Philipe Hobson, who has lived in the area for 40 years, hopped on his Ford tractor and took it upon himself to help out. "Clearing the culverts and making sure the road is passable," he said.
Nearby, Lexington Reservoir wasn't spilling over like last week, but that's likely to change as two more storms are expected to arrive this weekend.
In San Francisco, crews spent Thursday picking out loose rocks from a hillside above O'Shaughnessy Boulevard. The street was closed Wednesday and remained shut down Thursday due to the threat of another rockslide. Crews with hand tools and equipment were on the hillside Thursday to try to reduce the risk.
"That’s one of the reasons we closed the road because we were concerned about the heavy rains last night and into the future knocking those big pieces out," said Raymond Lui of the Public Works Department.
Geotechnical experts determined there were some major pieces that were loose, and that prompted an emergency declaration by the Public Works director and closure of the road, Lui said.
Meanwhile, drivers such as Tony Cain tried to get around the closure.
"It's very inconvenient when I leave to go home after work," Cain said. "Instead of going down the hill to my house, I have to go all the way around."
Muni's 44 bus line has been detoured, and neighbors say commuters who use the road to get to Interstate 280 might find a backup.
O'Shaughnessy had a previous closure on Jan. 10 because of a rockslide.

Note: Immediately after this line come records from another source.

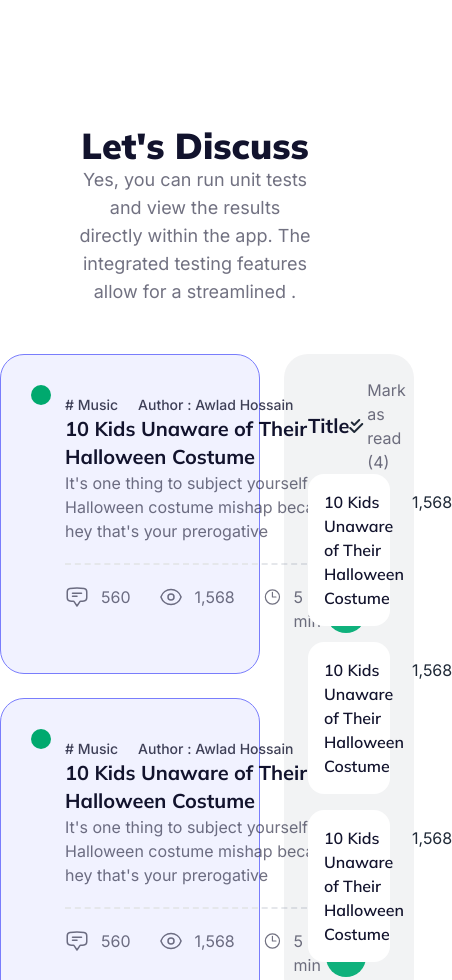
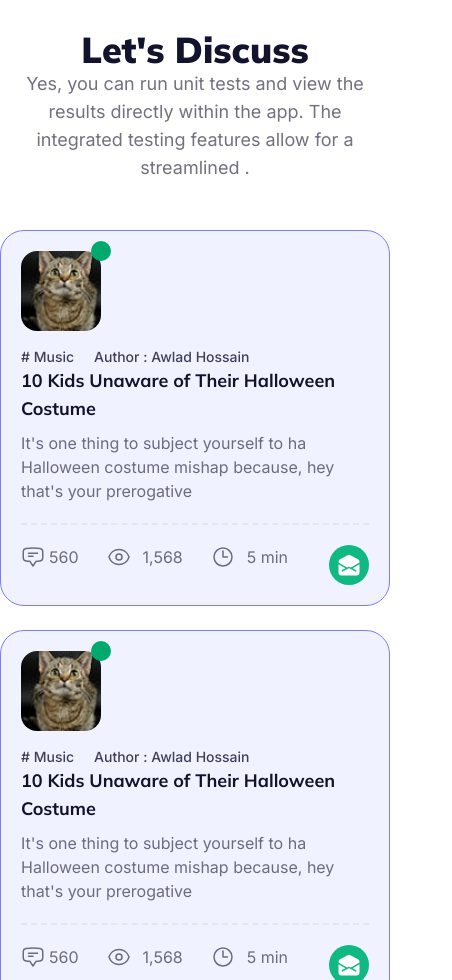
Before and after one commit to Shahriar-Hossain-Alvi/echo-forum, a plain HTML site: page index.html in a window 390 px wide. Shown: the part 1020-2000 px from the top of the page, 452 px wide, since content can reach past the window. Drawn offline with nearby package versions, Linux system fonts and the light colour scheme.

Commit message:
made discuss part responsive

```diff
--- a/index.html
+++ b/index.html
@@ -30,7 +30,7 @@
                 <div class="mb-8 lg:mb-0 lg:flex-1">
                     <a class="btn btn-ghost text-6xl font-black text-[#12132D]">Echo</a>
                 </div>
-                <div class="lg:flex-none space-x-3">
+                <div class="lg:flex-none space-x-1 lg:space-x-3">
                     <!-- icons -->
                     <div class="tooltip tooltip-bottom" data-tip="Home">
                         <button class="bg-[#12132D08] hover:bg-[#bebfda99] border border-[#0307121A] p-3 rounded-full">
@@ -77,8 +77,9 @@
         </nav>
 
         <!-- banner -->
-        <div class="hero rounded-[32px] mx-3 py-16 lg:py-24" style="background-image: url(images/banner.png);">
-            <div class="hero-content flex-col gap-14 lg:flex-row px-6 lg:px-20">
+        <div class="hero rounded-none lg:rounded-[32px] py-16 lg:py-24"
+            style="background-image: url(images/banner.png);">
+            <div class="hero-content text-center lg:text-left flex-col gap-14 lg:flex-row px-4 lg:px-20">
                 <div class="w-full lg:w-3/5">
                     <h1 class="text-5xl lg:text-6xl font-black text-white">Welcome to the <span
                             class="font-black text-6xl bg-clip-text text-transparent bg-gradient-to-r from-[#797DFC] to-[#797DFC6E]">Echo</span>
@@ -94,14 +95,14 @@
 
                 </div>
                 <div
-                    class="flex justify-between w-full lg:w-2/5 text-2xl font-medium text-[#12132DCC] bg-white p-12 rounded-[32px]">
-                    <div class="space-y-6">
+                    class="flex justify-between w-full lg:w-2/5 text-2xl font-medium text-[#12132DCC] bg-white p-6 lg:p-12 rounded-[32px]">
+                    <div class="space-y-6 text-left">
                         <h3>Registered Users</h3>
                         <h3>Forum</h3>
                         <h3>Topics</h3>
                         <h3>Replies</h3>
                     </div>
-                    <div class="space-y-6">
+                    <div class="space-y-6 text-right">
                         <h3>01</h3>
                         <h3>05</h3>
                         <h3>01</h3>
@@ -112,10 +113,10 @@
         </div>
     </header>
 
-    <main class="container mt-24 mx-auto">
+    <main class="container mt-12 lg:mt-24 mx-auto">
         <!-- discuss part start -->
-        <section>
-            <div class="text-center w-3/5 mx-auto mb-12">
+        <section id="discuss">
+            <div class="text-center w-full px-3 lg:px-0 lg:w-3/5 mx-auto mb-12">
                 <h2 class="text-4xl font-black text-[#12132D]">Let's Discuss</h2>
                 <p class="text-lg font-inter text-[#12132D99]">Yes, you can run unit tests and view the results directly
                     within the app. The integrated testing
@@ -123,11 +124,12 @@
             </div>
 
             <!-- discuss card part start -->
-            <div class="flex gap-6">
+            <div class="flex flex-col lg:flex-row gap-6">
                 <!-- discuss card left -->
-                <div class="w-2/3">
+                <div class="w-full lg:w-2/3">
                     <!-- first card -->
-                    <div class="flex gap-6 rounded-3xl p-10 bg-[#797DFC1A] border border-[#797DFC] mb-6">
+                    <div
+                        class="flex flex-col lg:flex-row gap-4 lg:gap-6 rounded-3xl p-5 lg:p-10 bg-[#797DFC1A] border border-[#797DFC] mb-6">
                         <div class="indicator">
                             <span class="indicator-item badge badge-success"></span>
                             <img class="w-20 h-20 rounded-2xl place-items-center" src="images/user.jpg" alt="">
@@ -140,8 +142,9 @@
                                         Hossain</span>
                                 </h5>
                             </div>
-                            <h2 class="text-xl font-bold text-[#12132D]">10 Kids Unaware of Their Halloween Costume</h2>
-                            <p class="font-inter text-[#12132D99] pb-5">It's one thing to subject yourself to ha
+                            <h2 class="text-lg lg:text-xl font-bold text-[#12132D]">10 Kids Unaware of Their Halloween
+                                Costume</h2>
+                            <p class="font-inter text-[#12132D99] pt-2 pb-5">It's one thing to subject yourself to ha
                                 Halloween
                                 costume
                                 mishap because, hey that's your
@@ -149,7 +152,7 @@
                             <!-- discussion card icons -->
                             <div class="flex justify-between pt-5 border-t-2 border-dashed">
                                 <div class="flex gap-7">
-                                    <div class="flex space-x-3 text-[#12132D99] font-inter">
+                                    <div class="flex space-x-1 lg:space-x-3 text-[#12132D99] font-inter">
                                         <svg xmlns="http://www.w3.org/2000/svg" fill="none" viewBox="0 0 24 24"
                                             stroke-width="1.5" stroke="currentColor" class="w-6 h-6">
                                             <path stroke-linecap="round" stroke-linejoin="round"
@@ -190,7 +193,8 @@
                         </div>
                     </div>
                     <!-- second card -->
-                    <div class="flex gap-6 rounded-3xl p-10 bg-[#797DFC1A] border border-[#797DFC] mb-6">
+                    <div
+                        class="flex flex-col lg:flex-row gap-4 lg:gap-6 rounded-3xl p-5 lg:p-10 bg-[#797DFC1A] border border-[#797DFC] mb-6">
                         <div class="indicator">
                             <span class="indicator-item badge badge-success"></span>
                             <img class="w-20 h-20 rounded-2xl place-items-center" src="images/user.jpg" alt="">
@@ -203,8 +207,9 @@
                                         Hossain</span>
                                 </h5>
                             </div>
-                            <h2 class="text-xl font-bold text-[#12132D]">10 Kids Unaware of Their Halloween Costume</h2>
-                            <p class="font-inter text-[#12132D99] pb-5">It's one thing to subject yourself to ha
+                            <h2 class="text-lg lg:text-xl font-bold text-[#12132D]">10 Kids Unaware of Their Halloween
+                                Costume</h2>
+                            <p class="font-inter text-[#12132D99] pt-2 pb-5">It's one thing to subject yourself to ha
                                 Halloween
                                 costume
                                 mishap because, hey that's your
@@ -212,70 +217,7 @@
                             <!-- discussion card icons -->
                             <div class="flex justify-between pt-5 border-t-2 border-dashed">
                                 <div class="flex gap-7">
-                                    <div class="flex space-x-3 text-[#12132D99] font-inter">
-                                        <svg xmlns="http://www.w3.org/2000/svg" fill="none" viewBox="0 0 24 24"
-                                            stroke-width="1.5" stroke="currentColor" class="w-6 h-6">
-                                            <path stroke-linecap="round" stroke-linejoin="round"
-                                                d="M7.5 8.25h9m-9 3H12m-9.75 1.51c0 1.6 1.123 2.994 2.707 3.227 1.129.166 2.27.293 3.423.379.35.026.67.21.865.501L12 21l2.755-4.133a1.14 1.14 0 0 1 .865-.501 48.172 48.172 0 0 0 3.423-.379c1.584-.233 2.707-1.626 2.707-3.228V6.741c0-1.602-1.123-2.995-2.707-3.228A48.394 48.394 0 0 0 12 3c-2.392 0-4.744.175-7.043.513C3.373 3.746 2.25 5.14 2.25 6.741v6.018Z" />
-                                        </svg>
-                                        <h4>560</h4>
-                                    </div>
-                                    <div class="flex space-x-3 text-[#12132D99] font-inter">
-                                        <svg xmlns="http://www.w3.org/2000/svg" fill="none" viewBox="0 0 24 24"
-                                            stroke-width="1.5" stroke="currentColor" class="w-6 h-6">
-                                            <path stroke-linecap="round" stroke-linejoin="round"
-                                                d="M2.036 12.322a1.012 1.012 0 0 1 0-.639C3.423 7.51 7.36 4.5 12 4.5c4.638 0 8.573 3.007 9.963 7.178.07.207.07.431 0 .639C20.577 16.49 16.64 19.5 12 19.5c-4.638 0-8.573-3.007-9.963-7.178Z" />
-                                            <path stroke-linecap="round" stroke-linejoin="round"
-                                                d="M15 12a3 3 0 1 1-6 0 3 3 0 0 1 6 0Z" />
-                                        </svg>
-                                        <h4>1,568</h4>
-                                    </div>
-                                    <div class="flex space-x-3 text-[#12132D99] font-inter">
-                                        <svg xmlns="http://www.w3.org/2000/svg" fill="none" viewBox="0 0 24 24"
-                                            stroke-width="1.5" stroke="currentColor" class="w-6 h-6">
-                                            <path stroke-linecap="round" stroke-linejoin="round"
-                                                d="M12 6v6h4.5m4.5 0a9 9 0 1 1-18 0 9 9 0 0 1 18 0Z" />
-                                        </svg>
-                                        <h4><span>5</span> min</h4>
-                                    </div>
-                                </div>
-                                <div class="bg-[#10B981] rounded-full p-2 cursor-pointer">
-                                    <svg xmlns="http://www.w3.org/2000/svg" viewBox="0 0 24 24" fill="currentColor"
-                                        class="w-6 h-6 text-white">
-                                        <path
-                                            d="M19.5 22.5a3 3 0 0 0 3-3v-8.174l-6.879 4.022 3.485 1.876a.75.75 0 1 1-.712 1.321l-5.683-3.06a1.5 1.5 0 0 0-1.422 0l-5.683 3.06a.75.75 0 0 1-.712-1.32l3.485-1.877L1.5 11.326V19.5a3 3 0 0 0 3 3h15Z" />
-                                        <path
-                                            d="M1.5 9.589v-.745a3 3 0 0 1 1.578-2.642l7.5-4.038a3 3 0 0 1 2.844 0l7.5 4.038A3 3 0 0 1 22.5 8.844v.745l-8.426 4.926-.652-.351a3 3 0 0 0-2.844 0l-.652.351L1.5 9.589Z" />
-                                    </svg>
-
-                                </div>
-                            </div>
-                        </div>
-                    </div>
-
-                    <div class="flex gap-6 rounded-3xl p-10 bg-[#797DFC1A] border border-[#797DFC] mb-6">
-                        <div class="indicator">
-                            <span class="indicator-item badge badge-success"></span>
-                            <img class="w-20 h-20 rounded-2xl place-items-center" src="images/user.jpg" alt="">
-                        </div>
-
-                        <div>
-                            <div class="flex gap-5">
-                                <h5 class="font-inter text-sm font-medium text-[#12132DCC]"># <span>Music</span></h5>
-                                <h5 class="font-inter text-sm font-medium text-[#12132DCC]">Author : <span>Awlad
-                                        Hossain</span>
-                                </h5>
-                            </div>
-                            <h2 class="text-xl font-bold text-[#12132D]">10 Kids Unaware of Their Halloween Costume</h2>
-                            <p class="font-inter text-[#12132D99] pb-5">It's one thing to subject yourself to ha
-                                Halloween
-                                costume
-                                mishap because, hey that's your
-                                prerogative</p>
-                            <!-- discussion card icons -->
-                            <div class="flex justify-between pt-5 border-t-2 border-dashed">
-                                <div class="flex gap-7">
-                                    <div class="flex space-x-3 text-[#12132D99] font-inter">
+                                    <div class="flex space-x-1 lg:space-x-3 text-[#12132D99] font-inter">
                                         <svg xmlns="http://www.w3.org/2000/svg" fill="none" viewBox="0 0 24 24"
                                             stroke-width="1.5" stroke="currentColor" class="w-6 h-6">
                                             <path stroke-linecap="round" stroke-linejoin="round"
@@ -319,18 +261,19 @@
 
 
                 <!-- discuss card right -->
-                <div class="w-1/3">
-                    <div class="bg-[#12132D0D] p-6 rounded-3xl ">
-                        <div class="flex justify-between items-center">
-                            <h4 class="text-xl font-bold text-[#12132D]">Title</h4>
+                <div class="w-full lg:w-1/3">
+                    <div class="bg-[#12132D0D] p-4 lg:p-6 rounded-3xl ">
+                        <div class="flex pb-3 justify-between items-center">
+                            <h4 class="text-lg lg:text-xl font-bold text-[#12132D]">Title</h4>
                             <div class="flex justify-between gap-1 items-center">
                                 <i class="fa-solid fa-check-double"></i>
                                 <h5 class="font-inter text-[#12132D99]">Mark as read (<span>4</span>)</h5>
                             </div>
                         </div>
 
-                        <div class="flex justify-between space-x-1 p-4 bg-white rounded-2xl mb-4">
-                            <h2 class="text-[#12132D] font-semibold">10 Kids Unaware of Their Halloween Costume</h2>
+                        <div class="flex justify-between space-x-1 p-2 lg:p-4 bg-white rounded-2xl mb-4">
+                            <h2 class="text-[#12132D] font-medium lg:font-semibold">10 Kids Unaware of Their Halloween
+                                Costume</h2>
                             <svg xmlns="http://www.w3.org/2000/svg" fill="none" viewBox="0 0 24 24" stroke-width="1.5"
                                 stroke="currentColor" class="w-6 h-6 text-[#12132D99]">
                                 <path stroke-linecap="round" stroke-linejoin="round"
@@ -340,8 +283,9 @@
                             </svg>
                             <h4 class="#12132D99 font-inter">1,568</h4>
                         </div>
-                        <div class="flex justify-between space-x-1 p-4 bg-white rounded-2xl mb-4">
-                            <h2 class="text-[#12132D] font-semibold">10 Kids Unaware of Their Halloween Costume</h2>
+                        <div class="flex justify-between space-x-1 p-2 lg:p-4 bg-white rounded-2xl mb-4">
+                            <h2 class="text-[#12132D] font-medium lg:font-semibold">10 Kids Unaware of Their Halloween
+                                Costume</h2>
                             <svg xmlns="http://www.w3.org/2000/svg" fill="none" viewBox="0 0 24 24" stroke-width="1.5"
                                 stroke="currentColor" class="w-6 h-6 text-[#12132D99]">
                                 <path stroke-linecap="round" stroke-linejoin="round"
@@ -351,8 +295,9 @@
                             </svg>
                             <h4 class="#12132D99 font-inter">1,568</h4>
                         </div>
-                        <div class="flex justify-between space-x-1 p-4 bg-white rounded-2xl mb-4">
-                            <h2 class="text-[#12132D] font-semibold">10 Kids Unaware of Their Halloween Costume</h2>
+                        <div class="flex justify-between space-x-1 p-2 lg:p-4 bg-white rounded-2xl mb-4">
+                            <h2 class="text-[#12132D] font-medium lg:font-semibold">10 Kids Unaware of Their Halloween
+                                Costume</h2>
                             <svg xmlns="http://www.w3.org/2000/svg" fill="none" viewBox="0 0 24 24" stroke-width="1.5"
                                 stroke="currentColor" class="w-6 h-6 text-[#12132D99]">
                                 <path stroke-linecap="round" stroke-linejoin="round"
```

Officials said they are hoping to have the roadway reopened by Friday afternoon, though morning rains could alter that timeline.
Rain is in the forecast through Tuesday.